What needs to be done
Each line of the data must reappear exactly in your answer, with no images included.

Data records
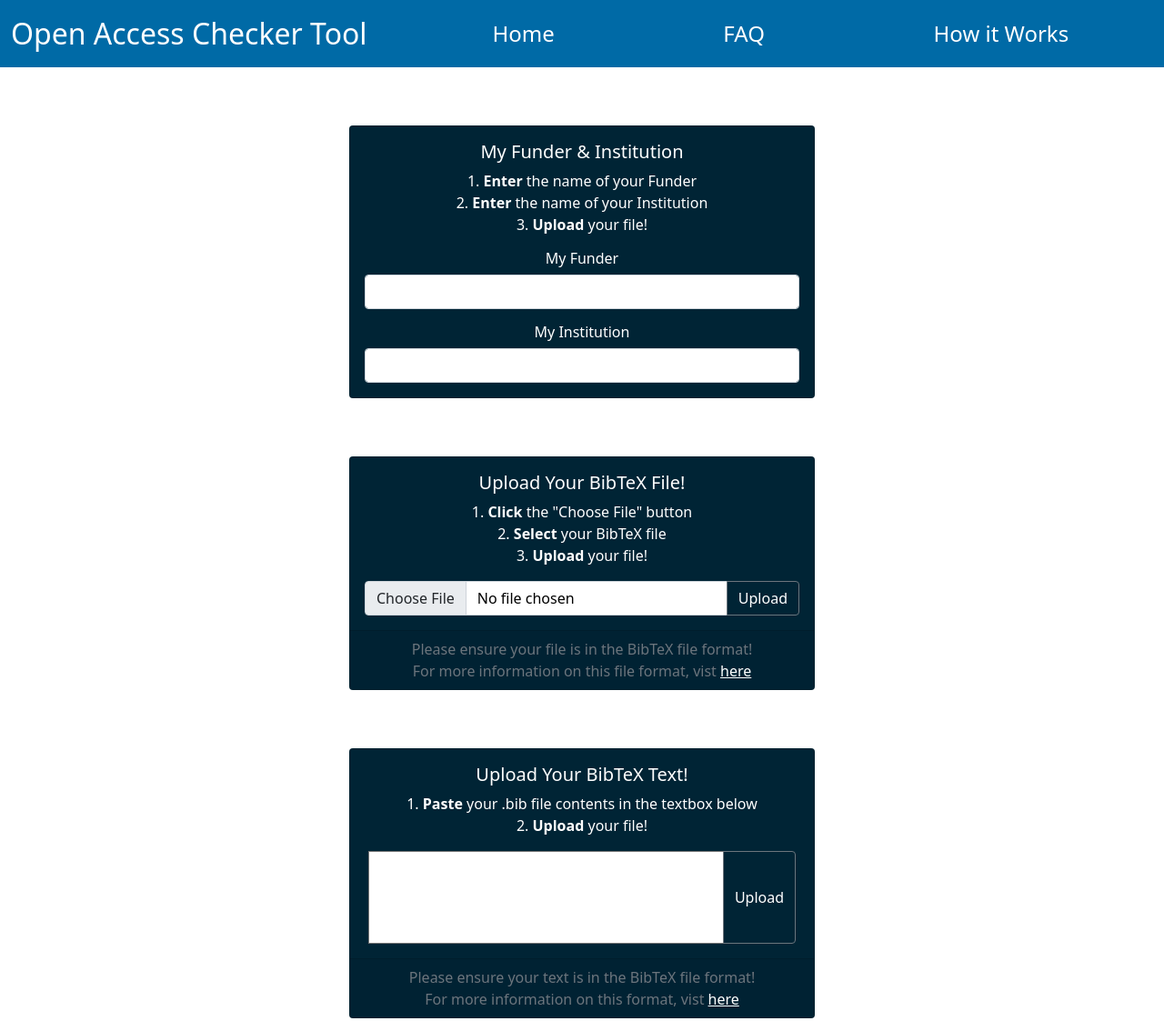
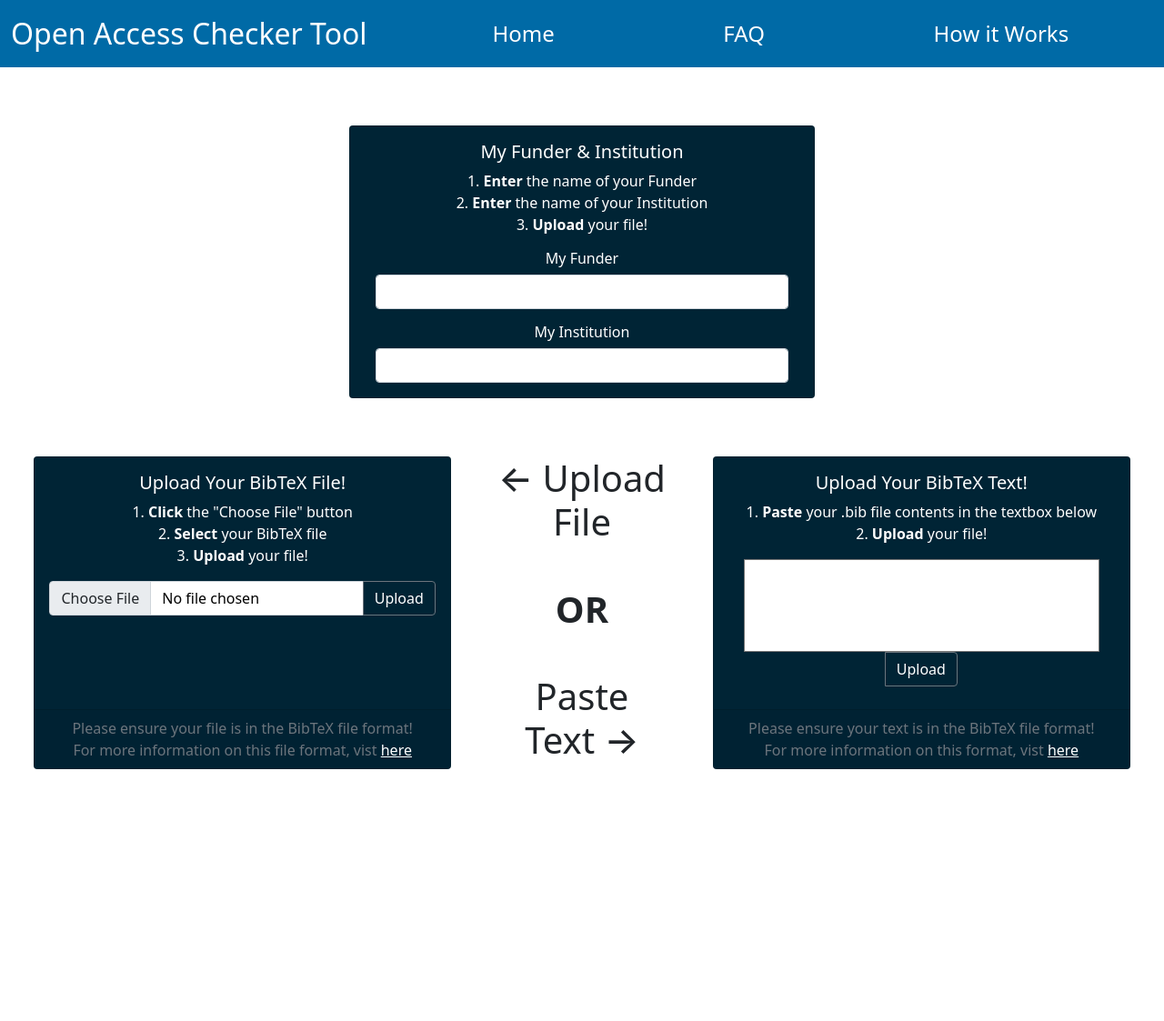
Before and after one commit to folafifo/Group8OAC, a website: page public/home.html in a window 1280 px wide. Shown: the whole page at 91% size. After the commit the page ends 846 px from the top, so only its background shows below. Drawn offline with Linux system fonts and the light colour scheme.

Commit message:
aligned the cards correctly on the home page

```diff
--- a/public/home.css
+++ b/public/home.css
@@ -40,6 +40,19 @@ div.container-fluid a.navbar-brand {
   color: white;
 }
 
+div.col-5 .card {
+  min-width: 40%;
+  max-width: 90%;
+  min-height: 100%;
+  margin: auto;
+}
+
+div.col-2 {
+  justify-content: center;
+  text-align: center;
+  margin: auto;
+}
+
 div ul.navbar-nav {
   width: 100%;
   justify-content: flex-end;
--- a/public/home.html
+++ b/public/home.html
@@ -36,8 +36,9 @@
         </div>
     </nav>
     <!-- End of nav bar -->
-
+    <div class="container-fluid">
     <!-- Card 3: Funder upload -->
+    <div class="row">
     <div class="card text-center">
       <div class="card-body">
         <h5 class="card-title">My Funder & Institution</h5>
@@ -57,8 +58,11 @@
 
       </div>
     </div>
+    </div>
 
     <!-- Card 1: BibTeX file upload -->
+    <div class="row">
+    <div class="col-5">
     <div class="card text-center">
       <div class="card-body">
         <h5 class="card-title">Upload Your BibTeX File!</h5>
@@ -74,8 +78,15 @@
         For more information on this file format, vist <a href="http://www.bibtex.org/">here</a>
       </div>
     </div>
+    </div>
+
+    <!-- OR -->
+    <div class="col-2">
+      <h1>&#8592 Upload File<br><br><b>OR</b><br><br>Paste Text &#8594</h1>
+    </div>
 
     <!-- Card 2: BibTeX formatted text upload -->
+    <div class="col-5">
     <div class="card text-center">
       <div class="card-body">
         <h5 class="card-title">Upload Your BibTeX Text!</h5>
@@ -90,11 +101,13 @@
         For more information on this format, vist <a href="http://www.bibtex.org/">here</a>
       </div>
     </div>
+    </div>
+    </div>
     <!-- Card 2: BibTeX formatted text upload - end -->
-
+  </div>
     <script src="./dependencies/bootstrap-5.0.0-beta2-dist/js/bootstrap.min.js"></script>
     <script src="./home.js"></script>
-  </div>
+
 
 </body>
 
```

Task solution
Before and after one commit to folafifo/Group8OAC, a website: page public/home.html in a window 1280 px wide. Shown: the whole page at 91% size. After the commit the page ends 846 px from the top, so only its background shows below. Drawn offline with Linux system fonts and the light colour scheme.

Commit message:
aligned the cards correctly on the home page

```diff
--- a/public/home.css
+++ b/public/home.css
@@ -40,6 +40,19 @@ div.container-fluid a.navbar-brand {
   color: white;
 }
 
+div.col-5 .card {
+  min-width: 40%;
+  max-width: 90%;
+  min-height: 100%;
+  margin: auto;
+}
+
+div.col-2 {
+  justify-content: center;
+  text-align: center;
+  margin: auto;
+}
+
 div ul.navbar-nav {
   width: 100%;
   justify-content: flex-end;
--- a/public/home.html
+++ b/public/home.html
@@ -36,8 +36,9 @@
         </div>
     </nav>
     <!-- End of nav bar -->
-
+    <div class="container-fluid">
     <!-- Card 3: Funder upload -->
+    <div class="row">
     <div class="card text-center">
       <div class="card-body">
         <h5 class="card-title">My Funder & Institution</h5>
@@ -57,8 +58,11 @@
 
       </div>
     </div>
+    </div>
 
     <!-- Card 1: BibTeX file upload -->
+    <div class="row">
+    <div class="col-5">
     <div class="card text-center">
       <div class="card-body">
         <h5 class="card-title">Upload Your BibTeX File!</h5>
@@ -74,8 +78,15 @@
         For more information on this file format, vist <a href="http://www.bibtex.org/">here</a>
       </div>
     </div>
+    </div>
+
+    <!-- OR -->
+    <div class="col-2">
+      <h1>&#8592 Upload File<br><br><b>OR</b><br><br>Paste Text &#8594</h1>
+    </div>
 
     <!-- Card 2: BibTeX formatted text upload -->
+    <div class="col-5">
     <div class="card text-center">
       <div class="card-body">
         <h5 class="card-title">Upload Your BibTeX Text!</h5>
@@ -90,11 +101,13 @@
         For more information on this format, vist <a href="http://www.bibtex.org/">here</a>
       </div>
     </div>
+    </div>
+    </div>
     <!-- Card 2: BibTeX formatted text upload - end -->
-
+  </div>
     <script src="./dependencies/bootstrap-5.0.0-beta2-dist/js/bootstrap.min.js"></script>
     <script src="./home.js"></script>
-  </div>
+
 
 </body>
 
```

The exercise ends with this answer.